Taggard grew up in Hawaii where her missionary parents had built and ran a large
"multi-cultural" school. A scholarship allowed her to enroll at the University
of California at Berkeley, from which she graduated in 1919.
Taggard moved to New York City in 1920. She worked first for the important modernist
publisher B.W. Huebsch and then in 1921 started her own journal, the Measure, with
a number of other young writers, including Maxwell Anderson. That same year she married
novelist and poet Robert Wolf and gave birth to her only child, Marcia. In 1922, Harper
Brothers put out Taggard’s first book of verse, For Eager Lovers.
During the 1920s Taggard moved in Greenwich Village bohemian circles. She edited a
poetry anthology May Days, which selected verse published in the radical journals The
Masses (1911-1917) and The Liberator (1919-1924). In the anthology she included
her own poem "With Child," which first appeared in The Liberator in
December of 1921. While she considered herself a socialist ever since her school days in
Berkeley, she characterized her poems from this period as concerned with primarily
domestic issues. In the late twenties Taggard taught at Mt. Holyoke, where she began a
biography of Emily Dickinson. The Life and Mind of Emily Dickinson was
published in 1930 and reprinted in 1934. Taggard traveled to Majorca in 1931on a
Taggard became a different poet in the 1930s. The Depression’s enormous
devastation was felt almost everywhere. People banded together, and a new social
consciousness was forged among artists. Taggard had become a contributing editor of the
Marxist journal The New Masses, in which a number of her poems appeared, and for
which she also wrote articles and reviews. As proletarian literature became a distinctive
literary practice during this time, Taggard’s poetry as well explored political
subject matter such as labor strikes, class and race prejudice, and poetry as an elitist
practice; she also extended her exploration of feminist issues to include the special

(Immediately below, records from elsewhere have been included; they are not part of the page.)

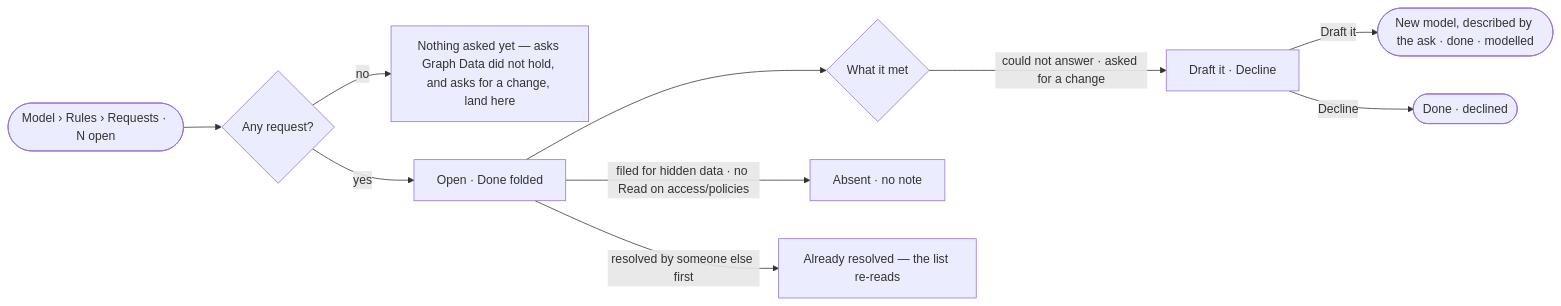
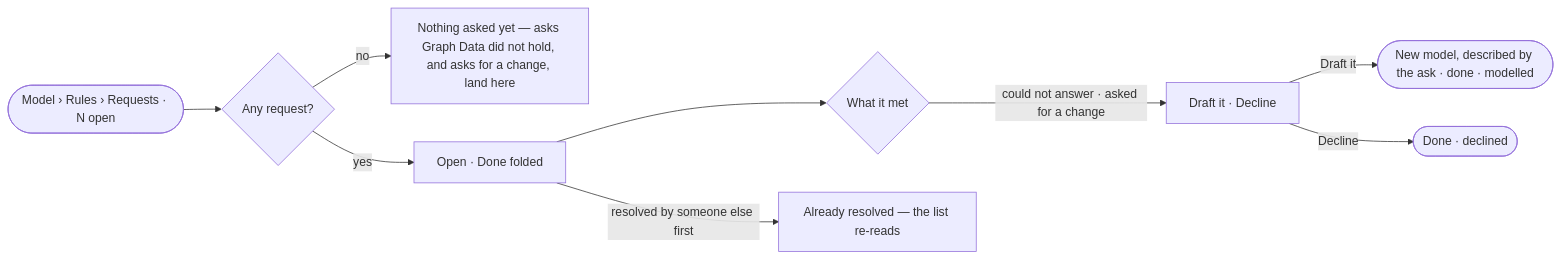
One commit to invana/invana changed the diagram in specs/capabilities/semantics/features/SE-F07-rules/stories/SE-13-act-on-what-people-and-agents-ask-of-the-model/story.md. Above: the diagram before and after it, drawn with Mermaid. The commit also changed other lines of this file and 236 other files, not shown here.

````diff
--- a/specs/capabilities/semantics/features/SE-F07-rules/stories/SE-13-act-on-what-people-and-agents-ask-of-the-model/story.md
+++ b/specs/capabilities/semantics/features/SE-F07-rules/stories/SE-13-act-on-what-people-and-agents-ask-of-the-model/story.md
@@ -28,12 +28,11 @@
 ```mermaid
 flowchart LR
   a([Model › Rules › Requests · N open]) --> l{Any request?}
   l -->|no| e["Nothing asked yet — asks Graph Data did not hold, and asks for a change, land here"]
   l -->|yes| o["Open · Done folded"]
   o --> k{What it met}
   k -->|could not answer · asked for a change| dr["Draft it · Decline"]
   dr -->|Draft it| nm(["New model, described by the ask · done · modelled"])
   dr -->|Decline| d2(["Done · declined"])
-  o -->|filed for hidden data · no Read on access/policies| hx["Absent · no note"]
   o -->|resolved by someone else first| c["Already resolved — the list re-reads"]
 ```
````
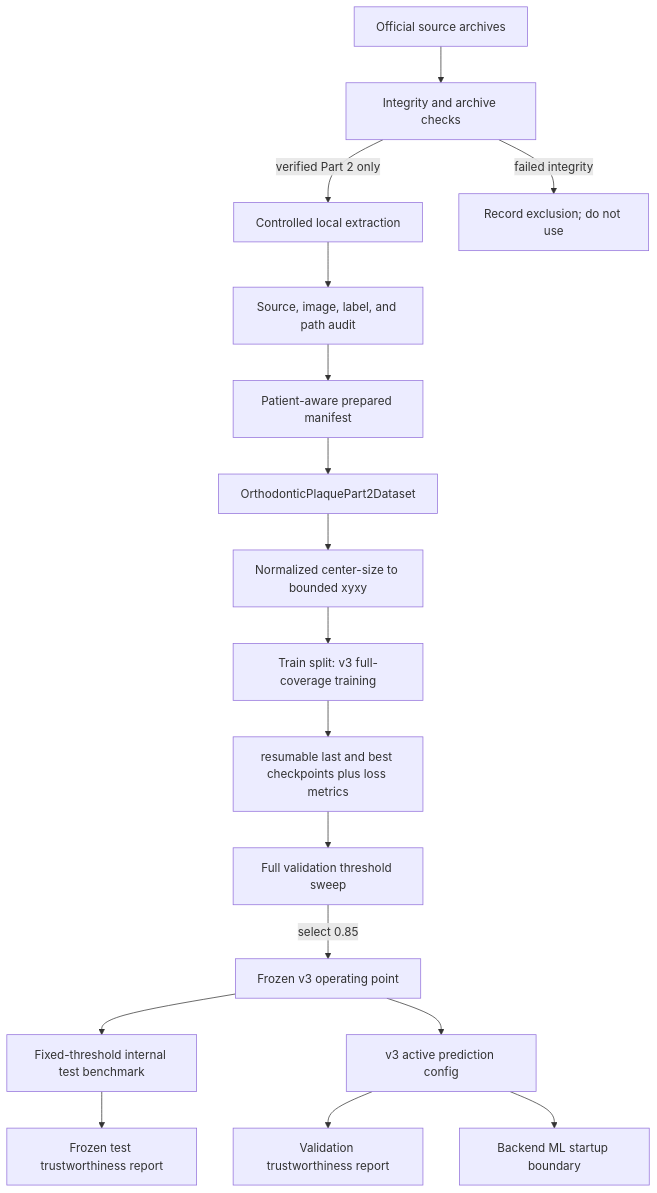
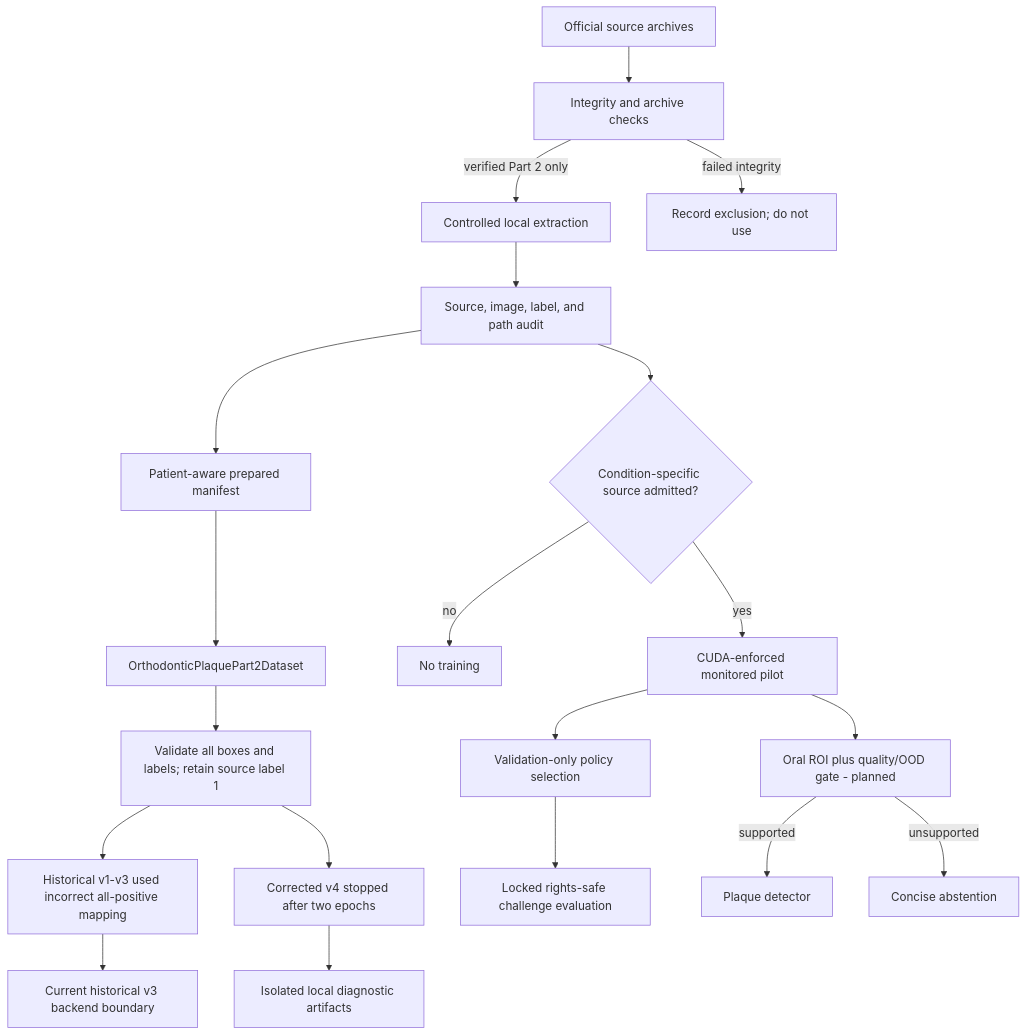
Before and after one commit to Safkatul-Islam/OralLens: the third of 3 diagrams in docs/PIPELINE.md, drawn with Mermaid. The commit also changed other lines of this file, not shown here.

Commit message:
document the stopped v4 diagnostic in the pipeline

````diff
--- a/docs/PIPELINE.md
+++ b/docs/PIPELINE.md
@@ -208,19 +210,22 @@
 ```mermaid
 flowchart TD
     SOURCE[Official source archives] --> VERIFY[Integrity and archive checks]
     VERIFY -->|verified Part 2 only| EXTRACT[Controlled local extraction]
     VERIFY -->|failed integrity| EXCLUDE[Record exclusion; do not use]
     EXTRACT --> AUDIT[Source, image, label, and path audit]
     AUDIT --> MANIFEST[Patient-aware prepared manifest]
     MANIFEST --> DATASET[OrthodonticPlaquePart2Dataset]
-    DATASET --> TARGET[Normalized center-size to bounded xyxy]
-    TARGET --> TRAIN[Train split: v3 full-coverage training]
-    TRAIN --> CKPT[resumable last and best checkpoints plus loss metrics]
-    CKPT --> VAL[Full validation threshold sweep]
-    VAL -->|select 0.85| FREEZE[Frozen v3 operating point]
-    FREEZE --> TEST[Fixed-threshold internal test benchmark]
-    FREEZE --> PREDICT[v3 active prediction config]
-    PREDICT --> TRUSTVAL[Validation trustworthiness report]
-    TEST --> TRUSTTEST[Frozen test trustworthiness report]
-    PREDICT --> BACKEND[Backend ML startup boundary]
+    DATASET --> TARGET[Validate all boxes and labels; retain source label 1]
+    TARGET --> HIST[Historical v1-v3 used incorrect all-positive mapping]
+    TARGET --> V4STOP[Corrected v4 stopped after two epochs]
+    V4STOP --> EVIDENCE[Isolated local diagnostic artifacts]
+    AUDIT --> ADMIT{Condition-specific source admitted?}
+    ADMIT -->|no| BLOCK[No training]
+    ADMIT -->|yes| PILOT[CUDA-enforced monitored pilot]
+    PILOT --> VAL[Validation-only policy selection]
+    VAL --> LOCK[Locked rights-safe challenge evaluation]
+    PILOT --> GATE[Oral ROI plus quality/OOD gate - planned]
+    GATE -->|supported| DETECT[Plaque detector]
+    GATE -->|unsupported| ABSTAIN[Concise abstention]
+    HIST --> BACKEND[Current historical v3 backend boundary]
 ```
````
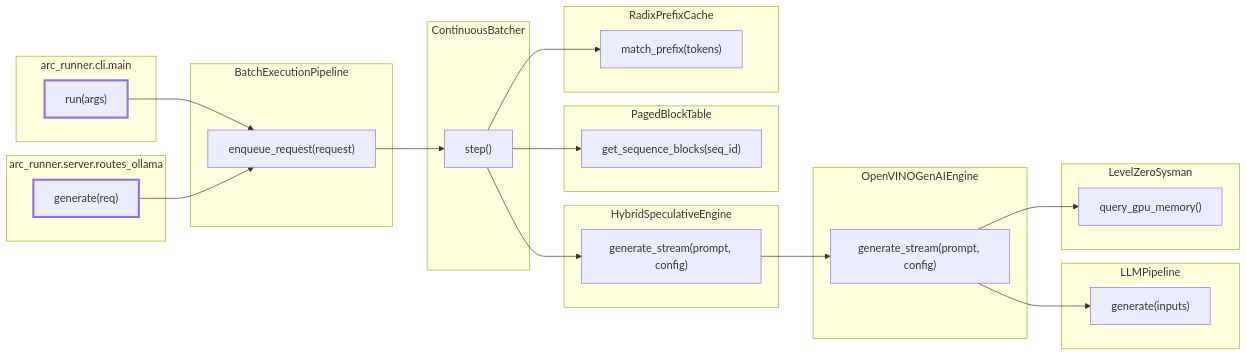
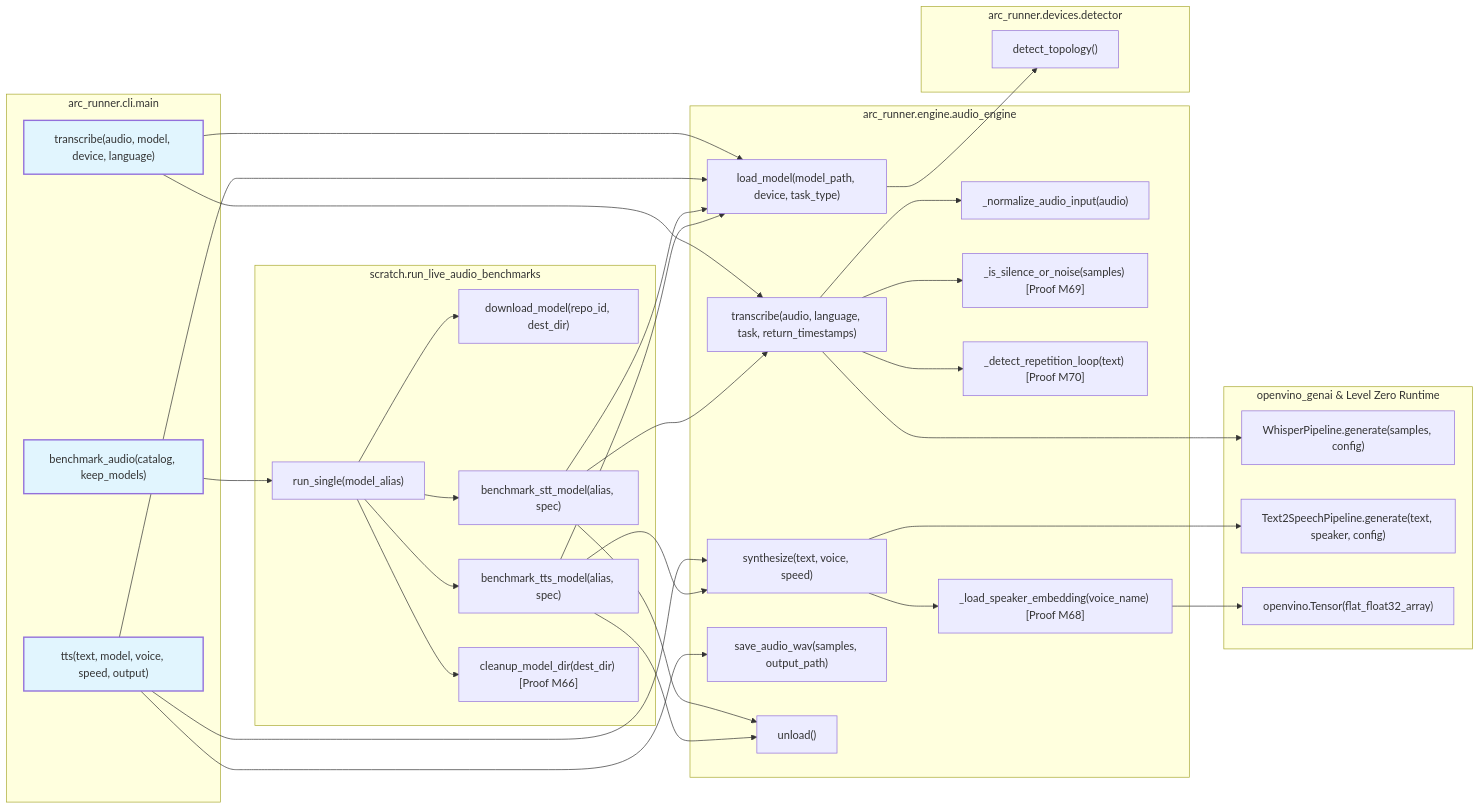
Before and after one commit to techdeveloper-org/intel-arc-models-runner: diagram 13 of 13 in docs/diagrams/README.md, drawn with Mermaid. The commit also changed other lines of this file and 26 other files, not shown here.

First line of the commit message:
feat(diagrams): synchronize full 13-diagram architecture suite with audio engine (fixes #26)

````diff
--- a/docs/diagrams/README.md
+++ b/docs/diagrams/README.md
@@ -638,44 +987,72 @@
 ```mermaid
 flowchart LR
-    subgraph BatchExecutionPipeline_group[BatchExecutionPipeline]
-        arc_runner_server_batch_pipeline__BatchExecutionPipeline_enqueue_request["enqueue_request(request)"]
+    subgraph arc_runner_cli_main_group[arc_runner.cli.main]
+        arc_runner_cli_main__transcribe["transcribe(audio, model, device, language)"]
+        arc_runner_cli_main__tts["tts(text, model, voice, speed, output)"]
+        arc_runner_cli_main__benchmark_audio["benchmark_audio(catalog, keep_models)"]
     end
-    subgraph ContinuousBatcher_group[ContinuousBatcher]
-        arc_runner_engine_continuous_batcher__ContinuousBatcher_step["step()"]
+
+    subgraph scratch_live_benchmarks_group[scratch.run_live_audio_benchmarks]
+        scratch__SequentialAudioBenchmark_run_single["run_single(model_alias)"]
+        scratch__SequentialAudioBenchmark_download_model["download_model(repo_id, dest_dir)"]
+        scratch__SequentialAudioBenchmark_benchmark_stt["benchmark_stt_model(alias, spec)"]
+        scratch__SequentialAudioBenchmark_benchmark_tts["benchmark_tts_model(alias, spec)"]
+        scratch__SequentialAudioBenchmark_cleanup["cleanup_model_dir(dest_dir) [Proof M66]"]
     end
-    subgraph HybridSpeculativeEngine_group[HybridSpeculativeEngine]
-        arc_runner_engine_speculative_engine__HybridSpeculativeEngine_generate_stream["generate_stream(prompt, config)"]
+
+    subgraph arc_runner_engine_audio_engine_group[arc_runner.engine.audio_engine]
+        AudioEngine__load_model["load_model(model_path, device, task_type)"]
+        AudioEngine__transcribe["transcribe(audio, language, task, return_timestamps)"]
+        AudioEngine__synthesize["synthesize(text, voice, speed)"]
+        AudioEngine___normalize_audio_input["_normalize_audio_input(audio)"]
+        AudioEngine___is_silence_or_noise["_is_silence_or_noise(samples) [Proof M69]"]
+        AudioEngine___detect_repetition_loop["_detect_repetition_loop(text) [Proof M70]"]
+        AudioEngine___load_speaker_embedding["_load_speaker_embedding(voice_name) [Proof M68]"]
+        AudioEngine__save_audio_wav["save_audio_wav(samples, output_path)"]
+        AudioEngine__unload["unload()"]
     end
-    subgraph LLMPipeline_group[LLMPipeline]
-        openvino_genai__LLMPipeline_generate["generate(inputs)"]
+
+    subgraph openvino_genai_group[openvino_genai & Level Zero Runtime]
+        ov_genai__WhisperPipeline_generate["WhisperPipeline.generate(samples, config)"]
+        ov_genai__Text2SpeechPipeline_generate["Text2SpeechPipeline.generate(text, speaker, config)"]
+        openvino__Tensor["openvino.Tensor(flat_float32_array)"]
     end
-    subgraph LevelZeroSysman_group[LevelZeroSysman]
-        arc_runner_devices_sysman__LevelZeroSysman_query_gpu_memory["query_gpu_memory()"]
+
+    subgraph arc_runner_devices_detector_group[arc_runner.devices.detector]
+        DeviceDetector__detect_topology["detect_topology()"]
     end
-    subgraph OpenVINOGenAIEngine_group[OpenVINOGenAIEngine]
-        arc_runner_engine_openvino_engine__OpenVINOGenAIEngine_generate_stream["generate_stream(prompt, config)"]
-    end
-    subgraph PagedBlockTable_group[PagedBlockTable]
-        arc_runner_engine_paged_attention__PagedBlockTable_get_sequence_blocks["get_sequence_blocks(seq_id)"]
-    end
-    subgraph RadixPrefixCache_group[RadixPrefixCache]
-        arc_runner_engine_paged_attention__RadixPrefixCache_match_prefix["match_prefix(tokens)"]
-    end
-    subgraph arc_runner_cli_main_group[arc_runner.cli.main]
-        arc_runner_cli_main__run["run(args)"]
-    end
-    subgraph arc_runner_server_routes_ollama_group[arc_runner.server.routes_ollama]
-        arc_runner_server_routes_ollama__generate["generate(req)"]
-    end
-    arc_runner_cli_main__run --> arc_runner_server_batch_pipeline__BatchExecutionPipeline_enqueue_request
-    arc_runner_server_routes_ollama__generate --> arc_runner_server_batch_pipeline__BatchExecutionPipeline_enqueue_request
-    arc_runner_server_batch_pipeline__BatchExecutionPipeline_enqueue_request --> arc_runner_engine_continuous_batcher__ContinuousBatcher_step
-    arc_runner_engine_continuous_batcher__ContinuousBatcher_step --> arc_runner_engine_paged_attention__PagedBlockTable_get_sequence_blocks
-    arc_runner_engine_continuous_batcher__ContinuousBatcher_step --> arc_runner_engine_paged_attention__RadixPrefixCache_match_prefix
-    arc_runner_engine_continuous_batcher__ContinuousBatcher_step --> arc_runner_engine_speculative_engine__HybridSpeculativeEngine_generate_stream
-    arc_runner_engine_speculative_engine__HybridSpeculativeEngine_generate_stream --> arc_runner_engine_openvino_engine__OpenVINOGenAIEngine_generate_stream
-    arc_runner_engine_openvino_engine__OpenVINOGenAIEngine_generate_stream --> openvino_genai__LLMPipeline_generate
-    arc_runner_engine_openvino_engine__OpenVINOGenAIEngine_generate_stream --> arc_runner_devices_sysman__LevelZeroSysman_query_gpu_memory
-    style arc_runner_cli_main__run stroke-width:3px
-    style arc_runner_server_routes_ollama__generate stroke-width:3px
+
+    %% CLI Invocations
+    arc_runner_cli_main__transcribe --> AudioEngine__load_model
+    arc_runner_cli_main__transcribe --> AudioEngine__transcribe
+    arc_runner_cli_main__tts --> AudioEngine__load_model
+    arc_runner_cli_main__tts --> AudioEngine__synthesize
+    arc_runner_cli_main__tts --> AudioEngine__save_audio_wav
+    arc_runner_cli_main__benchmark_audio --> scratch__SequentialAudioBenchmark_run_single
+
+    %% Sequential Benchmark Harness Execution
+    scratch__SequentialAudioBenchmark_run_single --> scratch__SequentialAudioBenchmark_download_model
+    scratch__SequentialAudioBenchmark_run_single --> scratch__SequentialAudioBenchmark_benchmark_stt
+    scratch__SequentialAudioBenchmark_run_single --> scratch__SequentialAudioBenchmark_benchmark_tts
+    scratch__SequentialAudioBenchmark_benchmark_stt --> AudioEngine__load_model
+    scratch__SequentialAudioBenchmark_benchmark_stt --> AudioEngine__transcribe
+    scratch__SequentialAudioBenchmark_benchmark_stt --> AudioEngine__unload
+    scratch__SequentialAudioBenchmark_benchmark_tts --> AudioEngine__load_model
+    scratch__SequentialAudioBenchmark_benchmark_tts --> AudioEngine__synthesize
+    scratch__SequentialAudioBenchmark_benchmark_tts --> AudioEngine__unload
+    scratch__SequentialAudioBenchmark_run_single --> scratch__SequentialAudioBenchmark_cleanup
+
+    %% Engine Internal Orchestration
+    AudioEngine__load_model --> DeviceDetector__detect_topology
+    AudioEngine__transcribe --> AudioEngine___normalize_audio_input
+    AudioEngine__transcribe --> AudioEngine___is_silence_or_noise
+    AudioEngine__transcribe --> ov_genai__WhisperPipeline_generate
+    AudioEngine__transcribe --> AudioEngine___detect_repetition_loop
+    AudioEngine__synthesize --> AudioEngine___load_speaker_embedding
+    AudioEngine___load_speaker_embedding --> openvino__Tensor
+    AudioEngine__synthesize --> ov_genai__Text2SpeechPipeline_generate
+
+    style arc_runner_cli_main__transcribe stroke-width:2px,fill:#e1f5fe
+    style arc_runner_cli_main__tts stroke-width:2px,fill:#e1f5fe
+    style arc_runner_cli_main__benchmark_audio stroke-width:2px,fill:#e1f5fe
 ```
````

problems faced by working-class women. She makes her mark most comprehensively as a social
poet in her 1936 collection, Calling Western Union. This text includes such poems
as "Everyday Alchemy" (originally published in For Eager Lovers),
"Mill Town," and "Up State–Depression Summer." Taggard frames the
collection with the memoir "Hawaii, Washington, Vermont." She draws connections
between the struggles of her early years and the poverty and helplessness she witnesses
daily in the landscape of the American Depression.
Divorced from Robert Wolf in 1934, Taggard married journalist Kenneth Durant in 1935.
Around the time of her marriage to Durant, she bought a farm in East Jamaica, Vermont.
The Vermont landscape wedded in both beauty and poverty became another source of
inspiration for her writing. She also taught for a time at Bennington College, but became
a faculty member at Sarah Lawrence in 1934. She remained there until she was rather
suspiciously forced to retire in 1947.
Throughout her life Taggard was involved in a number of causes and organizations
ranging from the Committee for the Protection of the Foreign Born, the United Committee to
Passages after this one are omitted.